 https://www.w3.org/Protocols/rfc2616/rfc2616-sec9.html 9.6
* Literally the first thing RFC 7231 says about PUT is "The PUT method requests that the state of the target resource be created or replaced […]". RFC 7231 takes into account many changes in HTTP practice over the past decade (even bizarre ones like POST-to-GET on a 301 redirect); if create-on-PUT were frowned upon, it would be called out.
* PUT as described in RFC 7231 is the same thing as UPSERT in an RDBMS, or a write operation in a key-value store. These are certainly not uncommon DB operations; their REST analogue is similarly useful.
Here's some examples:
* PUT is how documents are created in WebDAV. WebDAV is multi-user, so two users may decide to create a document with the same name, just like on any file system. If-None-Match: * is the only way to support the O_EXCL flag on POSIX open(2).
* A resource which represents attributes of arbitrary external resources will have a URI named after the external resource (e.g. UPC or SHA-1, etc.), and therefore must be created with PUT. If-None-Match: * is the only way to prevent lost updates when the external resource is first made known to the system.
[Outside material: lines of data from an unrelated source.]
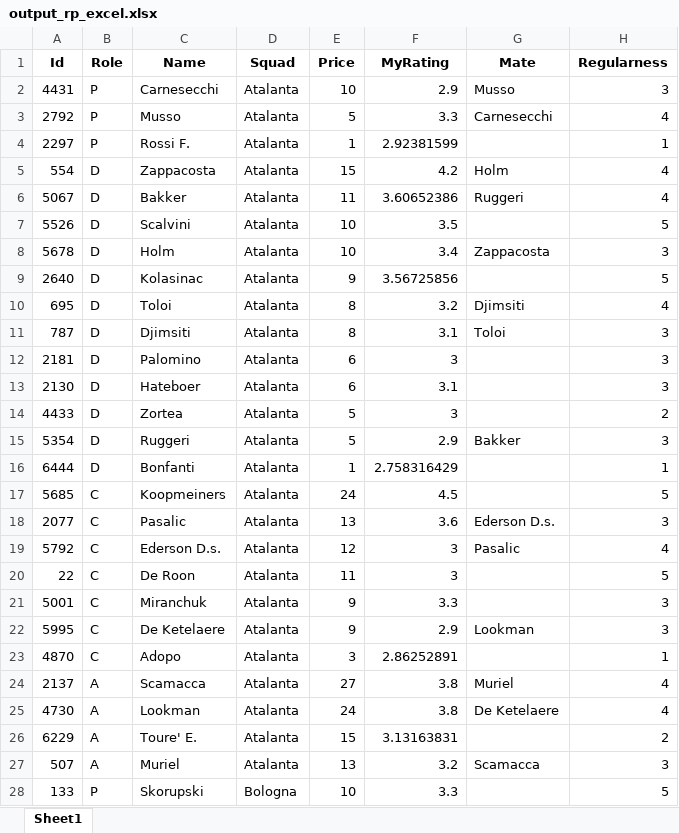
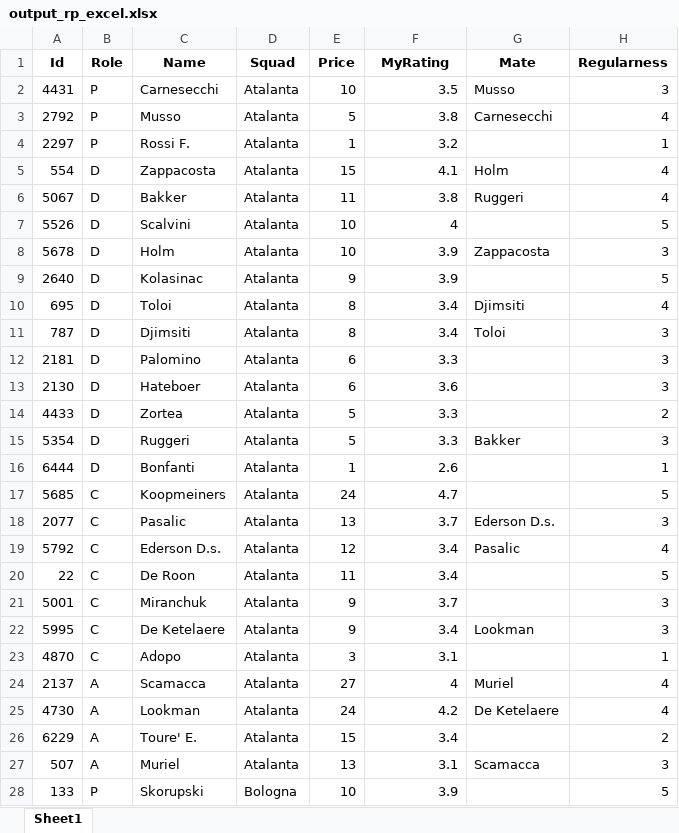
Before and after one commit to duiliocirino/FantaHelpML, an Excel workbook: 2024-2025/output_rp_excel.xlsx, sheet Sheet1, drawn as a sheet; only a part is shown; values as stored, in another font and other column widths than the file's, no borders; the diff covers the shown part only; the diff names each change by its address in the sheet, - before the commit and + after, or states it on an @@ line.

```diff
--- a/2024-2025/output_rp_excel.xlsx (sheet Sheet1)
+++ b/2024-2025/output_rp_excel.xlsx (sheet Sheet1)
-F2 (MyRating): 2.9
+F2 (MyRating): 3.5
-F3 (MyRating): 3.3
+F3 (MyRating): 3.8
-F4 (MyRating): 2.92381599
+F4 (MyRating): 3.2
-F5 (MyRating): 4.2
+F5 (MyRating): 4.1
-F6 (MyRating): 3.60652386
+F6 (MyRating): 3.8
-F7 (MyRating): 3.5
+F7 (MyRating): 4
-F8 (MyRating): 3.4
+F8 (MyRating): 3.9
-F9 (MyRating): 3.56725856
+F9 (MyRating): 3.9
-F10 (MyRating): 3.2
+F10 (MyRating): 3.4
-F11 (MyRating): 3.1
+F11 (MyRating): 3.4
-F12 (MyRating): 3
+F12 (MyRating): 3.3
-F13 (MyRating): 3.1
+F13 (MyRating): 3.6
-F14 (MyRating): 3
+F14 (MyRating): 3.3
-F15 (MyRating): 2.9
+F15 (MyRating): 3.3
-F16 (MyRating): 2.758316429
+F16 (MyRating): 2.6
-F17 (MyRating): 4.5
+F17 (MyRating): 4.7
-F18 (MyRating): 3.6
+F18 (MyRating): 3.7
-F19:F20 (MyRating): 3
+F19:F20 (MyRating): 3.4
-F21 (MyRating): 3.3
+F21 (MyRating): 3.7
-F22 (MyRating): 2.9
+F22 (MyRating): 3.4
-F23 (MyRating): 2.86252891
+F23 (MyRating): 3.1
-F24 (MyRating): 3.8
+F24 (MyRating): 4
-F25 (MyRating): 3.8
+F25 (MyRating): 4.2
-F26 (MyRating): 3.13163831
+F26 (MyRating): 3.4
-F27 (MyRating): 3.2
+F27 (MyRating): 3.1
-F28 (MyRating): 3.3
+F28 (MyRating): 3.9
```
Also changed, not shown: 499 edited cells elsewhere in this sheet, 9 other files.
PUT-as-create is sound design supported by precedent for any system where the keys have a priori meaning.
People are writing custom HTTP application servers and making PUT do anything and everything. Idempotence doesn't usually enter the picture.
Huh??? First of all, that's a pretty serious statement to be making with no evidence to support it. Plus, that is no excuse for any server that is NOT compliant.
The very fact that nginx decides to create HTTP status codes, willy-nilly, for its own use shows at least the suspicion that strict compliance is not a priority for them. Thankfully, it is for other web servers.
It's best to design so that duplicate POSTs are handled sensibly (e.g. you don't make a user pay for the same product twice), but the response to the second POST is unlikely to be the same as the first one, so they aren't idempotent.
More difficult cases are where an action could legitimately be performed twice, e.g. adding an item to a shopping cart. You must differentiate between a wrongly-duplicated request, and a real request to add the second item. One way to do this is to add parameters to the POST so that it can be identified as a duplicate. But it can be tricky to do this without holding a lot of extra state in the server application, and there are all sorts of concurrency problems when you have a cluster of servers.
But then again, some things must not be idempotent: eg "shuffle this deck of cards in an order that is random to me".
Edit: On second thought, you could make that idempotent too, albeit at the cost of increasing server load and your app's architecture's complexity -- you would just have to verify that the deck has had some reordering since that client's request, and not make any further reorderings in response to that client, since from their perspective it's still randomized.
The trick for uWSGI is to have `uwsgi_param PATH_INFO` not $document_uri (it won't work due to `rewrite ^ @nonidem last;`) but an originally requested URI. $request_uri almost does it, but fails when URI has query arguments.
On nginx mailing lists there is a suggestion to strip it myself, with Lua, but I'm surely not going to throw in Lua just for this.